A southern Russian court on Tuesday resumed the trial of the sole surviving alleged attacker in the Beslan school raid, in which some 330 people were killed after militants took more than 1,200 people hostage last September.
Nur-Pashi Kulayev, whose trial began earlier this month, has pleaded innocent to charges including terrorism, murder and attacking law enforcement officers.
If convicted, Kulayev could get up to life in prison. Survivors of the attack and others have called for the death penalty, but Russia imposed a moratorium on the death penalty in 1996 to join the Council of Europe.
Deputy Prosecutor-General Nikolai Shepel, who is leading the state's case against Kulayev, has said the entire trial could take 3-4 months.

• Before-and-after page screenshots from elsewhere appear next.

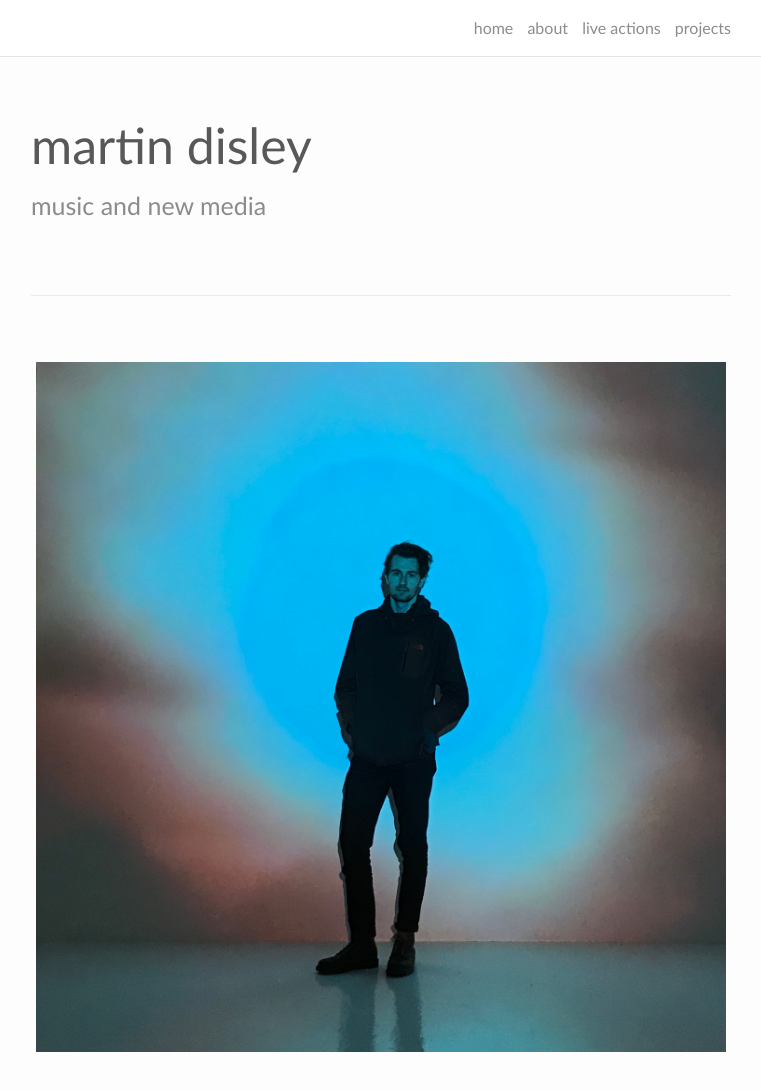
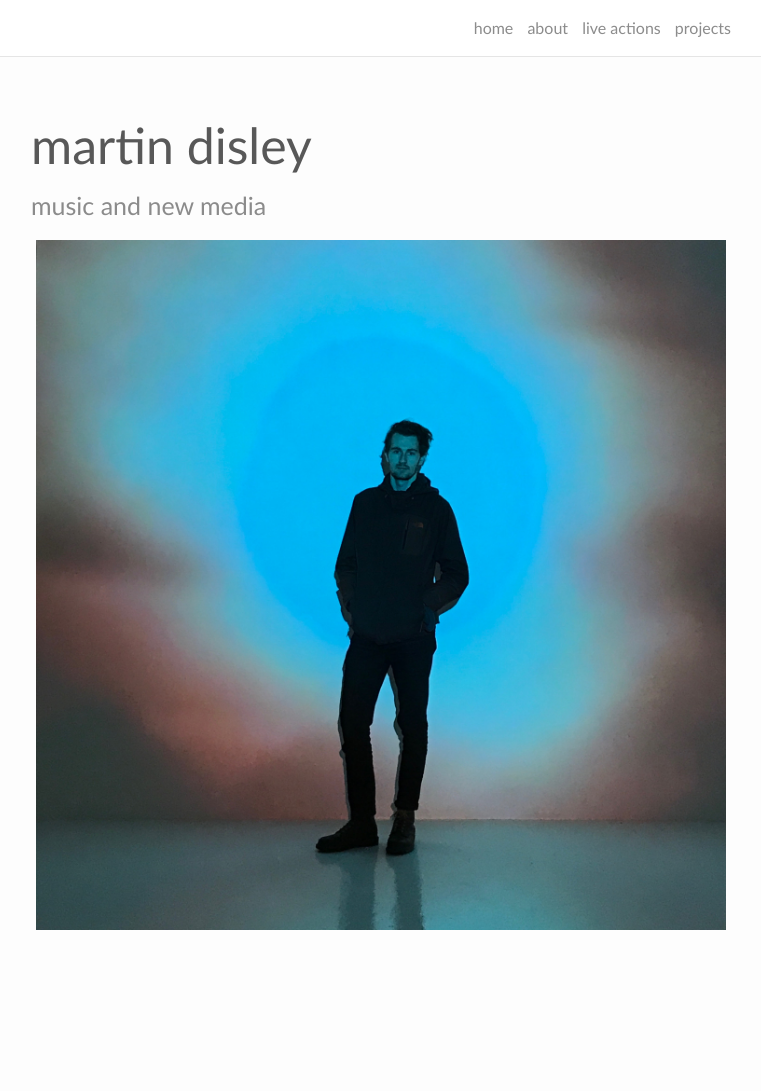
Before and after one commit to martindisley/martindisley.github.io, a Jekyll site: the page built from index.html, in a window 1280 px wide and 1157 px high. Shown: the top 1091 px of the window, without its empty margins (259-1020 px from the left). Built offline with Jekyll 4.4.1, drawn with Linux system fonts in a browser that asks for light colours; nearby versions of some CDN libraries; the list of posts is cut into pages by our own code.

Commit message:
removed space

```diff
--- a/index.html
+++ b/index.html
@@ -5,9 +5,6 @@ layout: default
 <div class="header-bar">
   <h1>martin disley</h1>
   <h2>music and new media</h2>
-  <br/>
-  <hr>
-  <br/>
 </div>
 
 <img class="col three" src="/img/prof_pic.jpg">
```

The Lithuanian Poles are determined to prevent the construction of refugee camps for migrants in their villages. They are extremely concerned with the foreign policy line of the Lithuanian authorities